[Stored data entries]
-- Opening Marker --

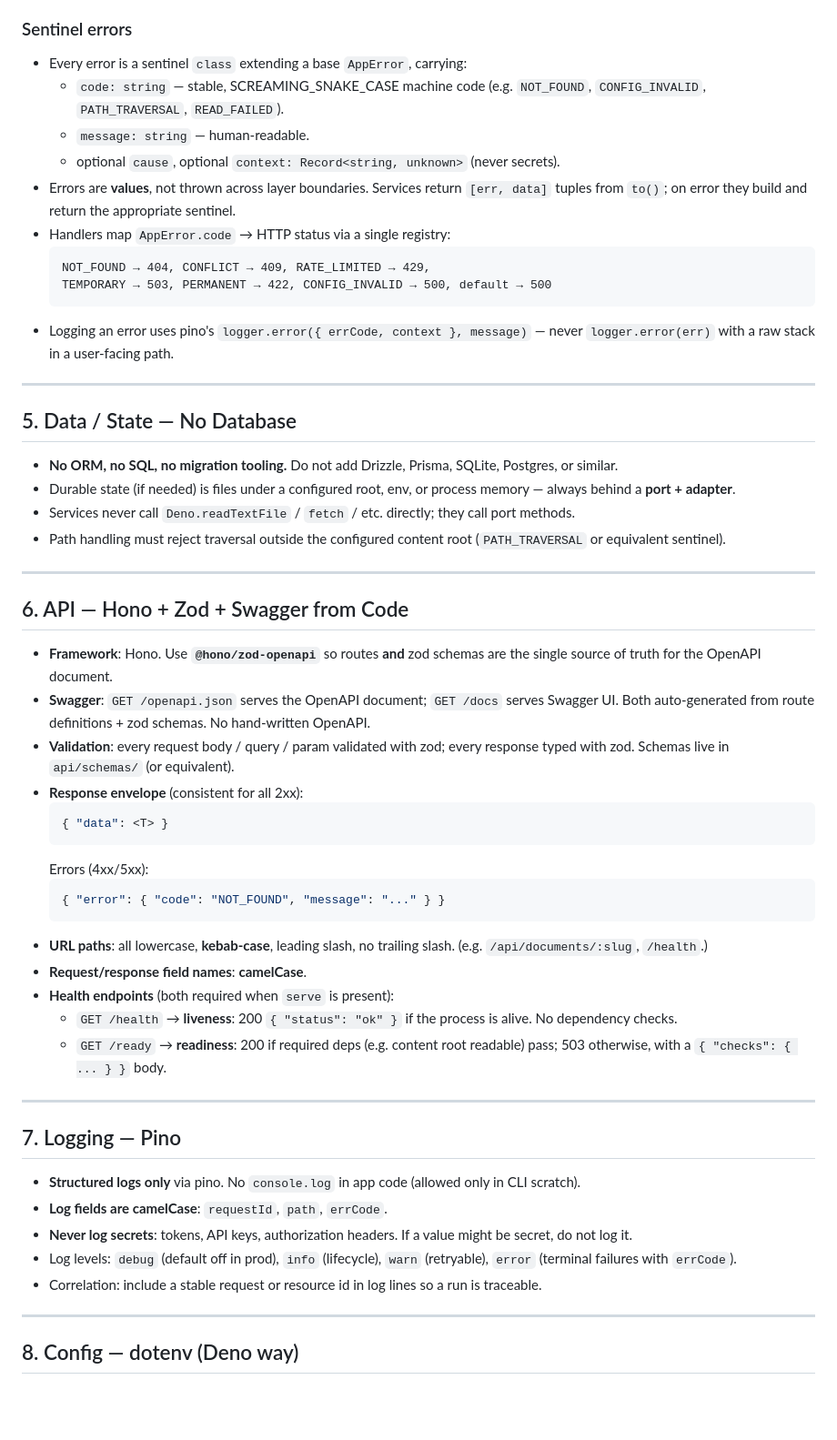
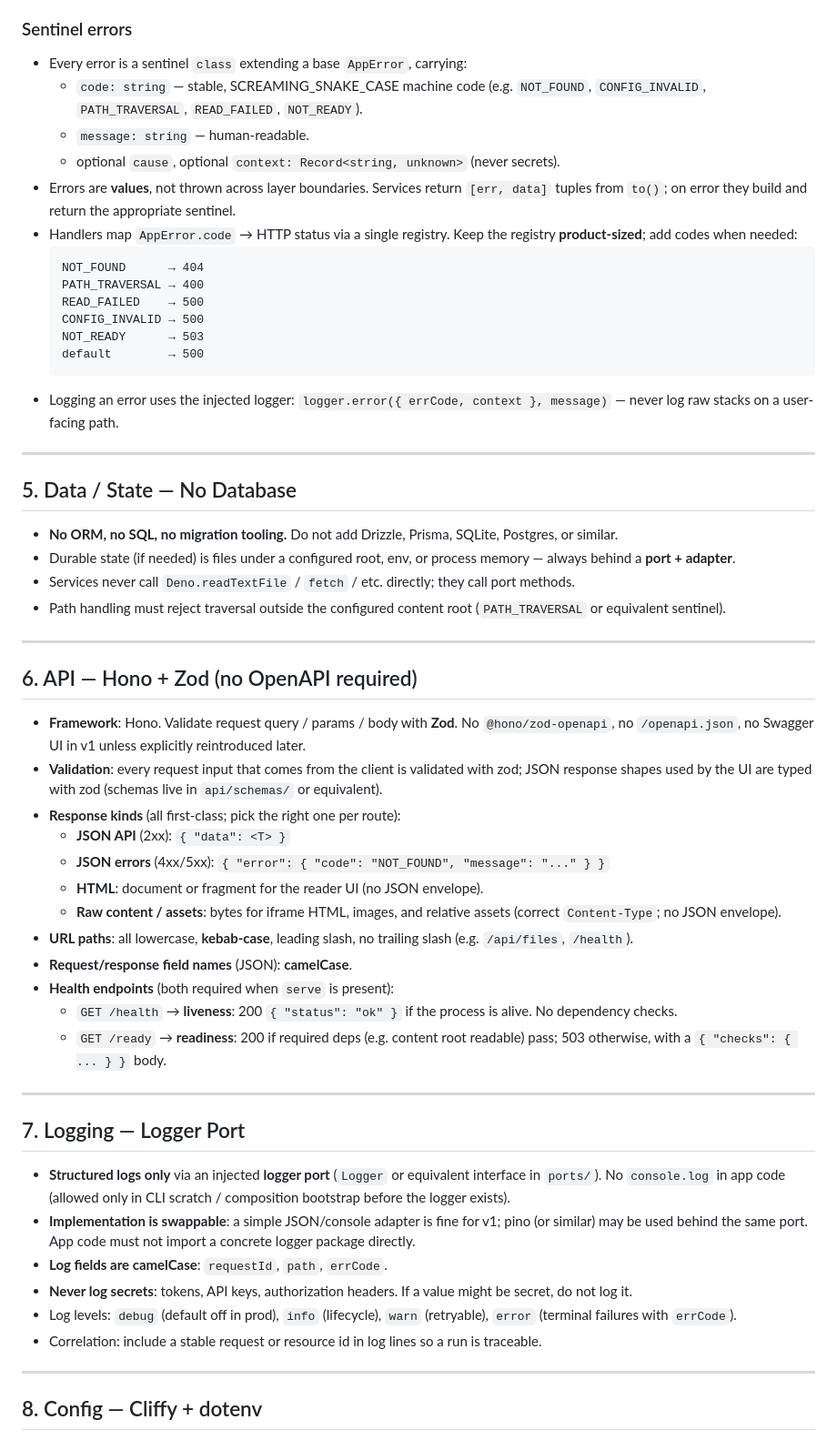
Before and after one commit to ball6847/serve-md, a Markdown page: AGENTS.md, the part around one of its changes. Shown at 91% size. Rendered like a GitHub page; blank space fills up the shorter version.

Commit message:
docs(architecture): update agents.md and add markdown explorer prd

````diff
--- a/AGENTS.md
+++ b/AGENTS.md
@@ -91,16 +95,20 @@ Layering rules (enforced by **review only** — see §10):
 ### Sentinel errors
 
 - Every error is a sentinel `class` extending a base `AppError`, carrying:
-  - `code: string` — stable, SCREAMING_SNAKE_CASE machine code (e.g. `NOT_FOUND`, `CONFIG_INVALID`, `PATH_TRAVERSAL`, `READ_FAILED`).
+  - `code: string` — stable, SCREAMING_SNAKE_CASE machine code (e.g. `NOT_FOUND`, `CONFIG_INVALID`, `PATH_TRAVERSAL`, `READ_FAILED`, `NOT_READY`).
   - `message: string` — human-readable.
   - optional `cause`, optional `context: Record<string, unknown>` (never secrets).
 - Errors are **values**, not thrown across layer boundaries. Services return `[err, data]` tuples from `to()`; on error they build and return the appropriate sentinel.
-- Handlers map `AppError.code` → HTTP status via a single registry:
+- Handlers map `AppError.code` → HTTP status via a single registry. Keep the registry **product-sized**; add codes when needed:
   ```
-  NOT_FOUND → 404, CONFLICT → 409, RATE_LIMITED → 429,
-  TEMPORARY → 503, PERMANENT → 422, CONFIG_INVALID → 500, default → 500
+  NOT_FOUND      → 404
+  PATH_TRAVERSAL → 400
+  READ_FAILED    → 500
+  CONFIG_INVALID → 500
+  NOT_READY      → 503
+  default        → 500
   ```
-- Logging an error uses pino's `logger.error({ errCode, context }, message)` — never `logger.error(err)` with a raw stack in a user-facing path.
+- Logging an error uses the injected logger: `logger.error({ errCode, context }, message)` — never log raw stacks on a user-facing path.
 
 ---
 
@@ -113,30 +121,27 @@ Layering rules (enforced by **review only** — see §10):
 
 ---
 
-## 6. API — Hono + Zod + Swagger from Code
+## 6. API — Hono + Zod (no OpenAPI required)
 
-- **Framework**: Hono. Use **`@hono/zod-openapi`** so routes **and** zod schemas are the single source of truth for the OpenAPI document.
-- **Swagger**: `GET /openapi.json` serves the OpenAPI document; `GET /docs` serves Swagger UI. Both auto-generated from route definitions + zod schemas. No hand-written OpenAPI.
-- **Validation**: every request body / query / param validated with zod; every response typed with zod. Schemas live in `api/schemas/` (or equivalent).
-- **Response envelope** (consistent for all 2xx):
-  ```json
-  { "data": <T> }
-  ```
-  Errors (4xx/5xx):
-  ```json
-  { "error": { "code": "NOT_FOUND", "message": "..." } }
-  ```
-- **URL paths**: all lowercase, **kebab-case**, leading slash, no trailing slash. (e.g. `/api/documents/:slug`, `/health`.)
-- **Request/response field names**: **camelCase**.
+- **Framework**: Hono. Validate request query / params / body with **Zod**. No `@hono/zod-openapi`, no `/openapi.json`, no Swagger UI in v1 unless explicitly reintroduced later.
+- **Validation**: every request input that comes from the client is validated with zod; JSON response shapes used by the UI are typed with zod (schemas live in `api/schemas/` or equivalent).
+- **Response kinds** (all first-class; pick the right one per route):
+  - **JSON API** (2xx): `{ "data": <T> }`
+  - **JSON errors** (4xx/5xx): `{ "error": { "code": "NOT_FOUND", "message": "..." } }`
+  - **HTML**: document or fragment for the reader UI (no JSON envelope).
+  - **Raw content / assets**: bytes for iframe HTML, images, and relative assets (correct `Content-Type`; no JSON envelope).
+- **URL paths**: all lowercase, **kebab-case**, leading slash, no trailing slash (e.g. `/api/files`, `/health`).
+- **Request/response field names** (JSON): **camelCase**.
 - **Health endpoints** (both required when `serve` is present):
   - `GET /health` → **liveness**: 200 `{ "status": "ok" }` if the process is alive. No dependency checks.
   - `GET /ready` → **readiness**: 200 if required deps (e.g. content root readable) pass; 503 otherwise, with a `{ "checks": { ... } }` body.
 
 ---
 
-## 7. Logging — Pino
+## 7. Logging — Logger Port
 
-- **Structured logs only** via pino. No `console.log` in app code (allowed only in CLI scratch).
+- **Structured logs only** via an injected **logger port** (`Logger` or equivalent interface in `ports/`). No `console.log` in app code (allowed only in CLI scratch / composition bootstrap before the logger exists).
+- **Implementation is swappable**: a simple JSON/console adapter is fine for v1; pino (or similar) may be used behind the same port. App code must not import a concrete logger package directly.
 - **Log fields are camelCase**: `requestId`, `path`, `errCode`.
 - **Never log secrets**: tokens, API keys, authorization headers. If a value might be secret, do not log it.
 - Log levels: `debug` (default off in prod), `info` (lifecycle), `warn` (retryable), `error` (terminal failures with `errCode`).
@@ -144,5 +149,5 @@ Layering rules (enforced by **review only** — see §10):
 
 ---
 
-## 8. Config — dotenv (Deno way)
+## 8. Config — Cliffy + dotenv
 
````
Also changed, not shown: other parts of AGENTS.md (+41 -29 lines), docs/prds/markdown-file-explorer-v1.0-prd.md (added, +246 -0 lines).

-- Closing Marker --

■ Assignment: Exactly as written, give the entries above again, with no images.

■ Solution below:
Before and after one commit to ball6847/serve-md, a Markdown page: AGENTS.md, the part around one of its changes. Shown at 91% size. Rendered like a GitHub page; blank space fills up the shorter version.

Commit message:
docs(architecture): update agents.md and add markdown explorer prd

````diff
--- a/AGENTS.md
+++ b/AGENTS.md
@@ -91,16 +95,20 @@ Layering rules (enforced by **review only** — see §10):
 ### Sentinel errors
 
 - Every error is a sentinel `class` extending a base `AppError`, carrying:
-  - `code: string` — stable, SCREAMING_SNAKE_CASE machine code (e.g. `NOT_FOUND`, `CONFIG_INVALID`, `PATH_TRAVERSAL`, `READ_FAILED`).
+  - `code: string` — stable, SCREAMING_SNAKE_CASE machine code (e.g. `NOT_FOUND`, `CONFIG_INVALID`, `PATH_TRAVERSAL`, `READ_FAILED`, `NOT_READY`).
   - `message: string` — human-readable.
   - optional `cause`, optional `context: Record<string, unknown>` (never secrets).
 - Errors are **values**, not thrown across layer boundaries. Services return `[err, data]` tuples from `to()`; on error they build and return the appropriate sentinel.
-- Handlers map `AppError.code` → HTTP status via a single registry:
+- Handlers map `AppError.code` → HTTP status via a single registry. Keep the registry **product-sized**; add codes when needed:
   ```
-  NOT_FOUND → 404, CONFLICT → 409, RATE_LIMITED → 429,
-  TEMPORARY → 503, PERMANENT → 422, CONFIG_INVALID → 500, default → 500
+  NOT_FOUND      → 404
+  PATH_TRAVERSAL → 400
+  READ_FAILED    → 500
+  CONFIG_INVALID → 500
+  NOT_READY      → 503
+  default        → 500
   ```
-- Logging an error uses pino's `logger.error({ errCode, context }, message)` — never `logger.error(err)` with a raw stack in a user-facing path.
+- Logging an error uses the injected logger: `logger.error({ errCode, context }, message)` — never log raw stacks on a user-facing path.
 
 ---
 
@@ -113,30 +121,27 @@ Layering rules (enforced by **review only** — see §10):
 
 ---
 
-## 6. API — Hono + Zod + Swagger from Code
+## 6. API — Hono + Zod (no OpenAPI required)
 
-- **Framework**: Hono. Use **`@hono/zod-openapi`** so routes **and** zod schemas are the single source of truth for the OpenAPI document.
-- **Swagger**: `GET /openapi.json` serves the OpenAPI document; `GET /docs` serves Swagger UI. Both auto-generated from route definitions + zod schemas. No hand-written OpenAPI.
-- **Validation**: every request body / query / param validated with zod; every response typed with zod. Schemas live in `api/schemas/` (or equivalent).
-- **Response envelope** (consistent for all 2xx):
-  ```json
-  { "data": <T> }
-  ```
-  Errors (4xx/5xx):
-  ```json
-  { "error": { "code": "NOT_FOUND", "message": "..." } }
-  ```
-- **URL paths**: all lowercase, **kebab-case**, leading slash, no trailing slash. (e.g. `/api/documents/:slug`, `/health`.)
-- **Request/response field names**: **camelCase**.
+- **Framework**: Hono. Validate request query / params / body with **Zod**. No `@hono/zod-openapi`, no `/openapi.json`, no Swagger UI in v1 unless explicitly reintroduced later.
+- **Validation**: every request input that comes from the client is validated with zod; JSON response shapes used by the UI are typed with zod (schemas live in `api/schemas/` or equivalent).
+- **Response kinds** (all first-class; pick the right one per route):
+  - **JSON API** (2xx): `{ "data": <T> }`
+  - **JSON errors** (4xx/5xx): `{ "error": { "code": "NOT_FOUND", "message": "..." } }`
+  - **HTML**: document or fragment for the reader UI (no JSON envelope).
+  - **Raw content / assets**: bytes for iframe HTML, images, and relative assets (correct `Content-Type`; no JSON envelope).
+- **URL paths**: all lowercase, **kebab-case**, leading slash, no trailing slash (e.g. `/api/files`, `/health`).
+- **Request/response field names** (JSON): **camelCase**.
 - **Health endpoints** (both required when `serve` is present):
   - `GET /health` → **liveness**: 200 `{ "status": "ok" }` if the process is alive. No dependency checks.
   - `GET /ready` → **readiness**: 200 if required deps (e.g. content root readable) pass; 503 otherwise, with a `{ "checks": { ... } }` body.
 
 ---
 
-## 7. Logging — Pino
+## 7. Logging — Logger Port
 
-- **Structured logs only** via pino. No `console.log` in app code (allowed only in CLI scratch).
+- **Structured logs only** via an injected **logger port** (`Logger` or equivalent interface in `ports/`). No `console.log` in app code (allowed only in CLI scratch / composition bootstrap before the logger exists).
+- **Implementation is swappable**: a simple JSON/console adapter is fine for v1; pino (or similar) may be used behind the same port. App code must not import a concrete logger package directly.
 - **Log fields are camelCase**: `requestId`, `path`, `errCode`.
 - **Never log secrets**: tokens, API keys, authorization headers. If a value might be secret, do not log it.
 - Log levels: `debug` (default off in prod), `info` (lifecycle), `warn` (retryable), `error` (terminal failures with `errCode`).
@@ -144,5 +149,5 @@ Layering rules (enforced by **review only** — see §10):
 
 ---
 
-## 8. Config — dotenv (Deno way)
+## 8. Config — Cliffy + dotenv
 
````
Also changed, not shown: other parts of AGENTS.md (+41 -29 lines), docs/prds/markdown-file-explorer-v1.0-prd.md (added, +246 -0 lines).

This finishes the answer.